• **BRIEF**:
Restate every record exactly as it is written, while omitting the pictures it holds.

• **THE RECORDS**:
<<<<

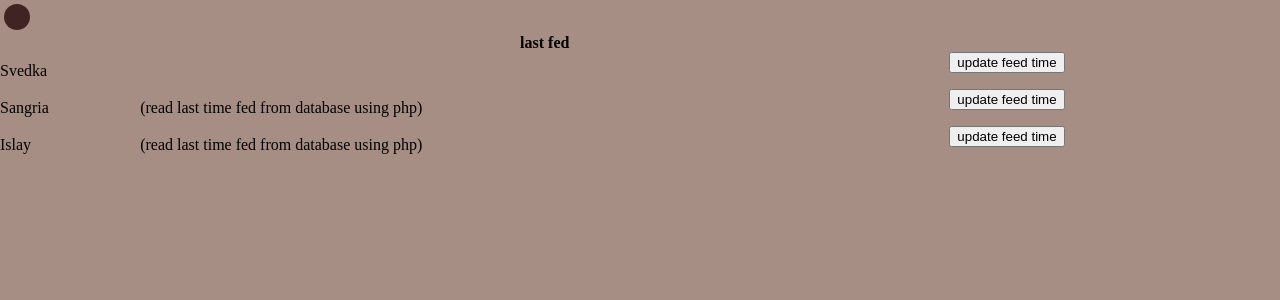
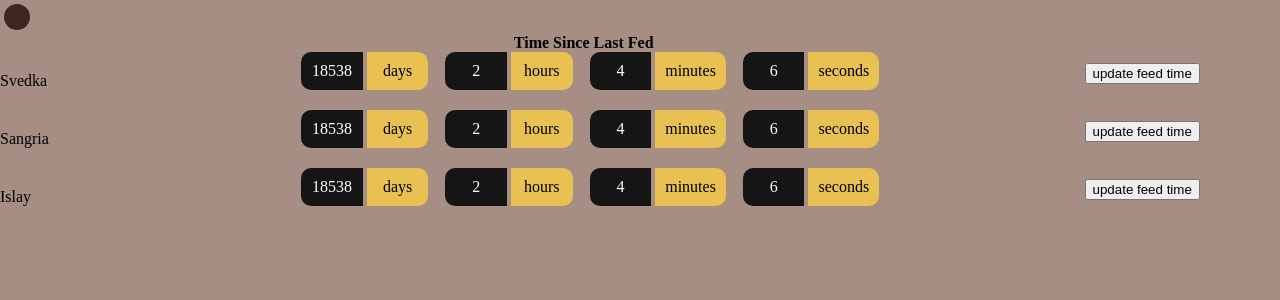
Before and after one commit to the-amaya/haveTheDogsBeenFed, a PHP site: page / in a window 1280 px wide. Shown: the top 300 px of the page. Run offline with PHP 8.4, Linux system fonts and the light colour scheme; data that the repository does not hold is empty; some libraries are stand-ins or nearby versions.

Commit message:
last feed time now works
we are now able to retrieve the last feed time and update a count-up for each dog to list how long it has been since they were last fed. css is not working for the counter currently

```diff
--- a/index.php
+++ b/index.php
@@ -10,29 +10,7 @@
 <link rel="shortcut icon" href="/images/favicon.ico" type="image/x-icon">
 <link rel="icon" href="/images/favicon.ico" type="image/x-icon">
 <script type="text/javascript" src="//ajax.googleapis.com/ajax/libs/jquery/1.10.2/jquery.min.js"></script>
-<script type="text/javascript">
-	function getData() {
-				var jsonData = $.ajax({
-					url: "readdb.php",
-					dataType: "json",
-					async: false
-				}).responseText;
-				console.log(jsonData);
-				data = jsonData[0][1];
-				console.log(data)
-	}
 
-
-	var inst = setInterval(update, 1000);
-	var elem = document.getElementById("id-1");
-
-
-	function update() {
-		getData()
-		elem.innerHTML = data;
-	}
-
-</script>
 </head>
 
 <div class="theme-switch-wrapper">
@@ -47,11 +25,22 @@
 	<table width="100%" border="0" cellpadding="0" cellspacing="0">
 		<tr>
 			<th></th>
-			<th>last fed</th>
+			<th>Time Since Last Fed</th>
 			<th></th>
 		<tr>
 			<td id="leftcell">Svedka</td>
-			<td id="middlecell"><div id="id-1"></div></td>
+			<td id="middlecell">
+				<div class="countup" id="countup1">
+					<span class="timeel days">00</span>
+					<span class="timeel timeRefDays">days</span>
+					<span class="timeel hours">00</span>
+					<span class="timeel timeRefHours">hours</span>
+					<span class="timeel minutes">00</span>
+					<span class="timeel timeRefMinutes">minutes</span>
+					<span class="timeel seconds">00</span>
+					<span class="timeel timeRefSeconds">seconds</span>
+				</div>
+			</td>
 			<td id="rightcell">
 				<form action="writedb.php" method="post">
 					<input id="id" type="hidden" name="id" value="1">
@@ -61,7 +50,18 @@
 		</tr>
 		<tr>
 			<td id="leftcell">Sangria</td>
-			<td id="middlecell">(read last time fed from database using php)</td>
+			<td id="middlecell">
+				<div class="countup" id="countup2">
+					<span class="timeel days">00</span>
+					<span class="timeel timeRefDays">days</span>
+					<span class="timeel hours">00</span>
+					<span class="timeel timeRefHours">hours</span>
+					<span class="timeel minutes">00</span>
+					<span class="timeel timeRefMinutes">minutes</span>
+					<span class="timeel seconds">00</span>
+					<span class="timeel timeRefSeconds">seconds</span>
+				</div>
+			</td>
 			<td id="rightcell">
 				<form action="writedb.php" method="post">
 					<input id="id" type="hidden" name="id" value="2">
@@ -71,7 +71,18 @@
 		</tr>
 		<tr>
 			<td id="leftcell">Islay</td>
-			<td id="middlecell">(read last time fed from database using php)</td>
+			<td id="middlecell">
+				<div class="countup" id="countup3">
+					<span class="timeel days">00</span>
+					<span class="timeel timeRefDays">days</span>
+					<span class="timeel hours">00</span>
+					<span class="timeel timeRefHours">hours</span>
+					<span class="timeel minutes">00</span>
+					<span class="timeel timeRefMinutes">minutes</span>
+					<span class="timeel seconds">00</span>
+					<span class="timeel timeRefSeconds">seconds</span>
+				</div>
+			</td>
 			<td id="rightcell">
 				<form action="writedb.php" method="post">
 					<input id="id" type="hidden" name="id" value="3">
@@ -82,4 +93,65 @@
 	</table>
 </body>
 
+<script type="text/javascript">
+	function wrapper() {
+		function getData() {
+				var jsonData = $.ajax({
+					url: "readdb.php",
+					dataType: "json",
+					async: false
+				}).responseText;
+				jsonData = JSON.parse(jsonData);
+				console.log(jsonData);
+				data1 = jsonData[0]["time"];
+				data2 = jsonData[1]["time"];
+				data3 = jsonData[2]["time"];
+		};
+
+		var inst = setInterval(update, 1000);
+		getData();
+
+		countUpFromTime(data1, 'countup1');
+		countUpFromTime(data2, 'countup2');
+		countUpFromTime(data3, 'countup3');
+
+		function update() {
+			getData();
+
+			countUpFromTime(data1, 'countup1');
+			countUpFromTime(data2, 'countup2');
+			countUpFromTime(data3, 'countup3');
+		};
+	};
+	var elem1 = document.getElementById("dog1");
+	var elem2 = document.getElementById("dog2");
+	var elem3 = document.getElementById("dog3");
+	wrapper();
+
+	function countUpFromTime(countFrom, id) {
+		countFrom = new Date(countFrom).getTime();
+		var now = new Date(),
+			countFrom = new Date(countFrom),
+			timeDifference = (now - countFrom);
+
+		var secondsInADay = 60 * 60 * 1000 * 24,
+			secondsInAHour = 60 * 60 * 1000;
+
+		days = Math.floor(timeDifference / (secondsInADay) * 1);
+		hours = Math.floor((timeDifference % (secondsInADay)) / (secondsInAHour) * 1);
+		mins = Math.floor(((timeDifference % (secondsInADay)) % (secondsInAHour)) / (60 * 1000) * 1);
+		secs = Math.floor((((timeDifference % (secondsInADay)) % (secondsInAHour)) % (60 * 1000)) / 1000 * 1);
+
+		var idEl = document.getElementById(id);
+		idEl.getElementsByClassName('days')[0].innerHTML = days;
+		idEl.getElementsByClassName('hours')[0].innerHTML = hours;
+		idEl.getElementsByClassName('minutes')[0].innerHTML = mins;
+		idEl.getElementsByClassName('seconds')[0].innerHTML = secs;
+
+		clearTimeout(countUpFromTime.interval);
+		//countUpFromTime.interval = setTimeout(function(){ countUpFromTime(countFrom, id); }, 1000);
+}
+
+</script>
+
 <script src="night.js"></script>
--- a/readdb.php
+++ b/readdb.php
@@ -14,14 +14,14 @@
 	die("Connection failed: " . $conn->connect_error);
 }
 
-$jsonarray = [];
+$jsonarray = array();
 foreach ($rooms as $room) {
 	$sql = "SELECT id,time FROM dogs WHERE `id`='" . $room . "' ORDER BY `key` DESC LIMIT 1;";
 	$result = $conn->query($sql);
 	$row = $result->fetch_assoc();
-	$time = $row["time"];
-	$id = $row["id"];
-	$sarray = [$id, $time];
+	$sarray['id'] = $row["id"];
+	$sarray['time'] = $row["time"];
+	#$sarray = [$id, $time];
 	array_push($jsonarray, $sarray);
 	}
 
--- a/style.css
+++ b/style.css
@@ -42,6 +42,27 @@
 #rightcell
 {
     width:auto;
+}
+
+.countup {
+  text-align: center;
+  margin-bottom: 20px;
+}
+.countup .timeel {
+  display: inline-block;
+  padding: 10px;
+  background: #151515;
+  margin: 0;
+  color: white;
+  min-width: 2.6rem;
+  margin-left: 13px;
+  border-radius: 10px 0 0 10px;
+}
+.countup span[class*="timeRef"] {
+  border-radius: 0 10px 10px 0;
+  margin-left: 0;
+  background: #e8c152;
+  color: black;
 }
 
 /*Simple css to style it like a toggle switch*/
```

>>>>

• **YOUR RESPONSE**:
Before and after one commit to the-amaya/haveTheDogsBeenFed, a PHP site: page / in a window 1280 px wide. Shown: the top 300 px of the page. Run offline with PHP 8.4, Linux system fonts and the light colour scheme; data that the repository does not hold is empty; some libraries are stand-ins or nearby versions.

Commit message:
last feed time now works
we are now able to retrieve the last feed time and update a count-up for each dog to list how long it has been since they were last fed. css is not working for the counter currently

```diff
--- a/index.php
+++ b/index.php
@@ -10,29 +10,7 @@
 <link rel="shortcut icon" href="/images/favicon.ico" type="image/x-icon">
 <link rel="icon" href="/images/favicon.ico" type="image/x-icon">
 <script type="text/javascript" src="//ajax.googleapis.com/ajax/libs/jquery/1.10.2/jquery.min.js"></script>
-<script type="text/javascript">
-	function getData() {
-				var jsonData = $.ajax({
-					url: "readdb.php",
-					dataType: "json",
-					async: false
-				}).responseText;
-				console.log(jsonData);
-				data = jsonData[0][1];
-				console.log(data)
-	}
 
-
-	var inst = setInterval(update, 1000);
-	var elem = document.getElementById("id-1");
-
-
-	function update() {
-		getData()
-		elem.innerHTML = data;
-	}
-
-</script>
 </head>
 
 <div class="theme-switch-wrapper">
@@ -47,11 +25,22 @@
 	<table width="100%" border="0" cellpadding="0" cellspacing="0">
 		<tr>
 			<th></th>
-			<th>last fed</th>
+			<th>Time Since Last Fed</th>
 			<th></th>
 		<tr>
 			<td id="leftcell">Svedka</td>
-			<td id="middlecell"><div id="id-1"></div></td>
+			<td id="middlecell">
+				<div class="countup" id="countup1">
+					<span class="timeel days">00</span>
+					<span class="timeel timeRefDays">days</span>
+					<span class="timeel hours">00</span>
+					<span class="timeel timeRefHours">hours</span>
+					<span class="timeel minutes">00</span>
+					<span class="timeel timeRefMinutes">minutes</span>
+					<span class="timeel seconds">00</span>
+					<span class="timeel timeRefSeconds">seconds</span>
+				</div>
+			</td>
 			<td id="rightcell">
 				<form action="writedb.php" method="post">
 					<input id="id" type="hidden" name="id" value="1">
@@ -61,7 +50,18 @@
 		</tr>
 		<tr>
 			<td id="leftcell">Sangria</td>
-			<td id="middlecell">(read last time fed from database using php)</td>
+			<td id="middlecell">
+				<div class="countup" id="countup2">
+					<span class="timeel days">00</span>
+					<span class="timeel timeRefDays">days</span>
+					<span class="timeel hours">00</span>
+					<span class="timeel timeRefHours">hours</span>
+					<span class="timeel minutes">00</span>
+					<span class="timeel timeRefMinutes">minutes</span>
+					<span class="timeel seconds">00</span>
+					<span class="timeel timeRefSeconds">seconds</span>
+				</div>
+			</td>
 			<td id="rightcell">
 				<form action="writedb.php" method="post">
 					<input id="id" type="hidden" name="id" value="2">
@@ -71,7 +71,18 @@
 		</tr>
 		<tr>
 			<td id="leftcell">Islay</td>
-			<td id="middlecell">(read last time fed from database using php)</td>
+			<td id="middlecell">
+				<div class="countup" id="countup3">
+					<span class="timeel days">00</span>
+					<span class="timeel timeRefDays">days</span>
+					<span class="timeel hours">00</span>
+					<span class="timeel timeRefHours">hours</span>
+					<span class="timeel minutes">00</span>
+					<span class="timeel timeRefMinutes">minutes</span>
+					<span class="timeel seconds">00</span>
+					<span class="timeel timeRefSeconds">seconds</span>
+				</div>
+			</td>
 			<td id="rightcell">
 				<form action="writedb.php" method="post">
 					<input id="id" type="hidden" name="id" value="3">
@@ -82,4 +93,65 @@
 	</table>
 </body>
 
+<script type="text/javascript">
+	function wrapper() {
+		function getData() {
+				var jsonData = $.ajax({
+					url: "readdb.php",
+					dataType: "json",
+					async: false
+				}).responseText;
+				jsonData = JSON.parse(jsonData);
+				console.log(jsonData);
+				data1 = jsonData[0]["time"];
+				data2 = jsonData[1]["time"];
+				data3 = jsonData[2]["time"];
+		};
+
+		var inst = setInterval(update, 1000);
+		getData();
+
+		countUpFromTime(data1, 'countup1');
+		countUpFromTime(data2, 'countup2');
+		countUpFromTime(data3, 'countup3');
+
+		function update() {
+			getData();
+
+			countUpFromTime(data1, 'countup1');
+			countUpFromTime(data2, 'countup2');
+			countUpFromTime(data3, 'countup3');
+		};
+	};
+	var elem1 = document.getElementById("dog1");
+	var elem2 = document.getElementById("dog2");
+	var elem3 = document.getElementById("dog3");
+	wrapper();
+
+	function countUpFromTime(countFrom, id) {
+		countFrom = new Date(countFrom).getTime();
+		var now = new Date(),
+			countFrom = new Date(countFrom),
+			timeDifference = (now - countFrom);
+
+		var secondsInADay = 60 * 60 * 1000 * 24,
+			secondsInAHour = 60 * 60 * 1000;
+
+		days = Math.floor(timeDifference / (secondsInADay) * 1);
+		hours = Math.floor((timeDifference % (secondsInADay)) / (secondsInAHour) * 1);
+		mins = Math.floor(((timeDifference % (secondsInADay)) % (secondsInAHour)) / (60 * 1000) * 1);
+		secs = Math.floor((((timeDifference % (secondsInADay)) % (secondsInAHour)) % (60 * 1000)) / 1000 * 1);
+
+		var idEl = document.getElementById(id);
+		idEl.getElementsByClassName('days')[0].innerHTML = days;
+		idEl.getElementsByClassName('hours')[0].innerHTML = hours;
+		idEl.getElementsByClassName('minutes')[0].innerHTML = mins;
+		idEl.getElementsByClassName('seconds')[0].innerHTML = secs;
+
+		clearTimeout(countUpFromTime.interval);
+		//countUpFromTime.interval = setTimeout(function(){ countUpFromTime(countFrom, id); }, 1000);
+}
+
+</script>
+
 <script src="night.js"></script>
--- a/readdb.php
+++ b/readdb.php
@@ -14,14 +14,14 @@
 	die("Connection failed: " . $conn->connect_error);
 }
 
-$jsonarray = [];
+$jsonarray = array();
 foreach ($rooms as $room) {
 	$sql = "SELECT id,time FROM dogs WHERE `id`='" . $room . "' ORDER BY `key` DESC LIMIT 1;";
 	$result = $conn->query($sql);
 	$row = $result->fetch_assoc();
-	$time = $row["time"];
-	$id = $row["id"];
-	$sarray = [$id, $time];
+	$sarray['id'] = $row["id"];
+	$sarray['time'] = $row["time"];
+	#$sarray = [$id, $time];
 	array_push($jsonarray, $sarray);
 	}
 
--- a/style.css
+++ b/style.css
@@ -42,6 +42,27 @@
 #rightcell
 {
     width:auto;
+}
+
+.countup {
+  text-align: center;
+  margin-bottom: 20px;
+}
+.countup .timeel {
+  display: inline-block;
+  padding: 10px;
+  background: #151515;
+  margin: 0;
+  color: white;
+  min-width: 2.6rem;
+  margin-left: 13px;
+  border-radius: 10px 0 0 10px;
+}
+.countup span[class*="timeRef"] {
+  border-radius: 0 10px 10px 0;
+  margin-left: 0;
+  background: #e8c152;
+  color: black;
 }
 
 /*Simple css to style it like a toggle switch*/
```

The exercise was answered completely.